Paul White
By Paul White

Most of us are constantly on the lookout for new gear, not just because we like to have new toys (which we obviously do!), but also because we're constantly trying to make our studios work better. However, what we perceive as equipment problems can often be down to other causes. For example, until recently, I'd been experiencing the odd click and pop on my monitoring system. It sounded like 'something digital' not being as happy with life as it might once have been, and I was worried that my faithful old MOTU 828 audio interface might be starting to fail me. I tried everything — resetting the buffer sizes, reinstalling the driver, and swapping the Firewire cable, but all to no avail. Every few minutes, there would be a tick or a pop, and occasionally audio I was recording would end up with a fuzzy little glitch in the middle of it.

Paul White sat at his mixing desk.When the Apple G5 arrived for review last month, I used my 828 to test it, and still got the same noises, so I became even more convinced that the interface was to blame.
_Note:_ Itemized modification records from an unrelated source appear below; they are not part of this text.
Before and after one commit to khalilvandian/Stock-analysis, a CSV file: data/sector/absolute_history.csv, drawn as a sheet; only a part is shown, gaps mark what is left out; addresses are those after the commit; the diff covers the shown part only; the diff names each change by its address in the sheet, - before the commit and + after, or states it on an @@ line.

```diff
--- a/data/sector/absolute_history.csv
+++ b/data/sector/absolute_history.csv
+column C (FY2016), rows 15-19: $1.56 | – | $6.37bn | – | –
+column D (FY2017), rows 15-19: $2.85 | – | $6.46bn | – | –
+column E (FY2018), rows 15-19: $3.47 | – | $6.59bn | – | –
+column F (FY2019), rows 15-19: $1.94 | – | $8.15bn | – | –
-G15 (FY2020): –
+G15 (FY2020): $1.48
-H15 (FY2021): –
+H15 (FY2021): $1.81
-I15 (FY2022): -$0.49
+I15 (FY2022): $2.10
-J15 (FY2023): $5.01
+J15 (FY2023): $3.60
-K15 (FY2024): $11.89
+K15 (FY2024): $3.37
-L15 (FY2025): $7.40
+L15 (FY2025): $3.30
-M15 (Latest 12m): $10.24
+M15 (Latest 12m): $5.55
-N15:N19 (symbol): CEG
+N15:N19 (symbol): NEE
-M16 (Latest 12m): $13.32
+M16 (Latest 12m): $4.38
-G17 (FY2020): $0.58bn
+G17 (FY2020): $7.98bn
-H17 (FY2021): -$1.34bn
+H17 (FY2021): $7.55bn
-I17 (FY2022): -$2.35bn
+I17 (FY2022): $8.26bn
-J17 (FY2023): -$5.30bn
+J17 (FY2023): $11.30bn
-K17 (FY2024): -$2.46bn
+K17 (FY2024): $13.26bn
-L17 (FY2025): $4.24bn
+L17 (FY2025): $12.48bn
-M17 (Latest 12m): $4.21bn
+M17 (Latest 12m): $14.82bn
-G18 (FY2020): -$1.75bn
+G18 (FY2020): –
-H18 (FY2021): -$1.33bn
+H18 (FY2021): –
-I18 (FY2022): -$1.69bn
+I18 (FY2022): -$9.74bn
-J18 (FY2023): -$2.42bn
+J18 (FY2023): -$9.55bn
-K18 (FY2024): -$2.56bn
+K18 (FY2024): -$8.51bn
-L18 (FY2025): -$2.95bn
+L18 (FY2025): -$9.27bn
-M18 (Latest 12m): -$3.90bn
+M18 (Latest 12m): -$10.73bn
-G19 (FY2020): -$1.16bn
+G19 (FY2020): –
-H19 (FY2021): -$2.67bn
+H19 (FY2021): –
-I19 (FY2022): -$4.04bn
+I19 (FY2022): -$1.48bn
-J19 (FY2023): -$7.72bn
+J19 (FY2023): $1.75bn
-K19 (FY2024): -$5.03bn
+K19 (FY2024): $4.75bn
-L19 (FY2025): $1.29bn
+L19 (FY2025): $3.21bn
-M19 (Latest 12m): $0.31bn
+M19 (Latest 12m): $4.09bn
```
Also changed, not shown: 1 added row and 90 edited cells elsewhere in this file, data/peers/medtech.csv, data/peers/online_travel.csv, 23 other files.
However, I decided to have one last look for outside causes, and so set about checking for loose mains connections, as any fizzing inside a mains plug is likely to upset digital devices. Again, no luck — all my mains leads and adaptors were fine, although I did discover that my computer and interface were plugged into separate wall sockets about six feet apart. This got me thinking that maybe there was a ground loop completed by the Firewire cable screen that was causing jitter or some other form of interference, so I plugged both the computer and interface into the same filtered mains distribution board. This new strategy not only fixed the clicking and glitching problem completely, it also improved the overall sound of the audio. I'd been on the verge of spending hundreds of pounds on a new interface, when all I needed to do was move a few cables around!
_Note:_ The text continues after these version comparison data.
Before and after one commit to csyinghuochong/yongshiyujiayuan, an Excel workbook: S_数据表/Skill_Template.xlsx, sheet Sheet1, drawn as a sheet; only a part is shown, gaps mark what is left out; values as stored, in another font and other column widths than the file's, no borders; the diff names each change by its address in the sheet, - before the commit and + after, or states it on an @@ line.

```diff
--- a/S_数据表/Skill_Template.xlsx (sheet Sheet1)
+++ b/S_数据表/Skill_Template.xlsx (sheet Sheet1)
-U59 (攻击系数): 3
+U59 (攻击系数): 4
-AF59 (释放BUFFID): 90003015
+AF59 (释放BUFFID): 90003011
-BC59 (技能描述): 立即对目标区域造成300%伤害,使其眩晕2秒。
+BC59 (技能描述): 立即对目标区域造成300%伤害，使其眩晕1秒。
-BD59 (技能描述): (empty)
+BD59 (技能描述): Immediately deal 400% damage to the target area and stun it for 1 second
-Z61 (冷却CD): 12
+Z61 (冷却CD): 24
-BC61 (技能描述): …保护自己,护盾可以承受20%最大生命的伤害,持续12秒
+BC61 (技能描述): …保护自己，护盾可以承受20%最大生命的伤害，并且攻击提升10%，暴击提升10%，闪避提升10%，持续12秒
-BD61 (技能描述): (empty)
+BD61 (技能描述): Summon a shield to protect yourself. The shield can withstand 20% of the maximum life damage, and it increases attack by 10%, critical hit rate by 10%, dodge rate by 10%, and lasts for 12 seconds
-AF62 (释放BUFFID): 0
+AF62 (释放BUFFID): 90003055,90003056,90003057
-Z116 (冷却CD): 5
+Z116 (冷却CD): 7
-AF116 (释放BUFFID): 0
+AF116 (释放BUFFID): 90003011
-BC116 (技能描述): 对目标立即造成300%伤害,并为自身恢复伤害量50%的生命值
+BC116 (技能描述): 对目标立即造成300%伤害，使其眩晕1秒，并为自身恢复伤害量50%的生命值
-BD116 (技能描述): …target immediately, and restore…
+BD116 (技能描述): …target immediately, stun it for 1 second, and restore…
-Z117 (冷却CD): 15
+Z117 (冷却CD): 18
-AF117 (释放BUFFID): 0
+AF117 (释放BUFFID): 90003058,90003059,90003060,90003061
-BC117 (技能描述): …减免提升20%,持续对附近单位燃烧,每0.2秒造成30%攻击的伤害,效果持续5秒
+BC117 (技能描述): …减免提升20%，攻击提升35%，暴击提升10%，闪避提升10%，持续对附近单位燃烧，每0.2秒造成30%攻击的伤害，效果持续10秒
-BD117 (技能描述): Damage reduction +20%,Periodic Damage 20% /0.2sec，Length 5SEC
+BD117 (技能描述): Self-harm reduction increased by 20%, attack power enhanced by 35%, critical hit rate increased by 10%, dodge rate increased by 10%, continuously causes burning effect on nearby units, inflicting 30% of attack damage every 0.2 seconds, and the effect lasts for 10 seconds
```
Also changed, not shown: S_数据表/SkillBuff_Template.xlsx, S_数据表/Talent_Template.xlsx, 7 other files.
Another frustrating electrical problem that occurred over roughly the same period was that the house mains supply would trip out every few days for no apparent reason. I suspected that something plugged in somewhere must be faulty, and traced the problem to the downstairs wall sockets by a process of elimination using the individual circuit breakers.
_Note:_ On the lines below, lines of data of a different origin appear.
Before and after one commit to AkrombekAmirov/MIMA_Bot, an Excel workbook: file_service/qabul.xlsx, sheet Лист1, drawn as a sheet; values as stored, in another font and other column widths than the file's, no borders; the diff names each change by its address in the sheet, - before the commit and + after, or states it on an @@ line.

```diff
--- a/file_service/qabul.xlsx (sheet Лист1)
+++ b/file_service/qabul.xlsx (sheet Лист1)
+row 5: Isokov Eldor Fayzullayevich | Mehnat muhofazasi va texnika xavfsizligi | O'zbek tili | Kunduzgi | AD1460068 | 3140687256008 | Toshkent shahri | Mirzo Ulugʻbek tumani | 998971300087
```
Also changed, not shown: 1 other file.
I went around unplugging everything until I reached the hall socket where my wife insists on plugging in one of those electrical air fresheners. I noticed a wet patch on the tiles beneath this device, but on closer inspection, discovered that the main socket was also wet. Had the perfume leaked and somehow caused a partial short circuit? How do you confirm this? You sniff it, of course! Aroma of the Everglades, alpine meadows or honeysuckle on a summer evening? No — one of our cats, which had clearly taken exception to the smell of these air fresheners, and had apparently been making regular visits to this socket and then peeing on it in protest! Some of this 'protest' had found its way down the back of the socket, and when I removed it from the wall (after first scrubbing my hands with bleach!), I saw the electrical parts were all quite badly corroded and carbonised. I'd found my current leak! Luckily I had a spare socket, and so five minutes later it was changed and the power restored. So far, touch wood, the problem has not recurred — though I am keeping a very close eye on that cat!

The moral of the story is that solutions to hi-tech problems can sometimes be very simple, and may not involve expensive upgrades or equipment repairs. In particular, we tend to take mains wiring for granted, but in both these cases, that's exactly where the fault was. Take a little time out to check all your mains plugs and mains wiring schemes — it might be just the inexpensive upgrade you need!

Paul White Editor In Chief

Published February 2004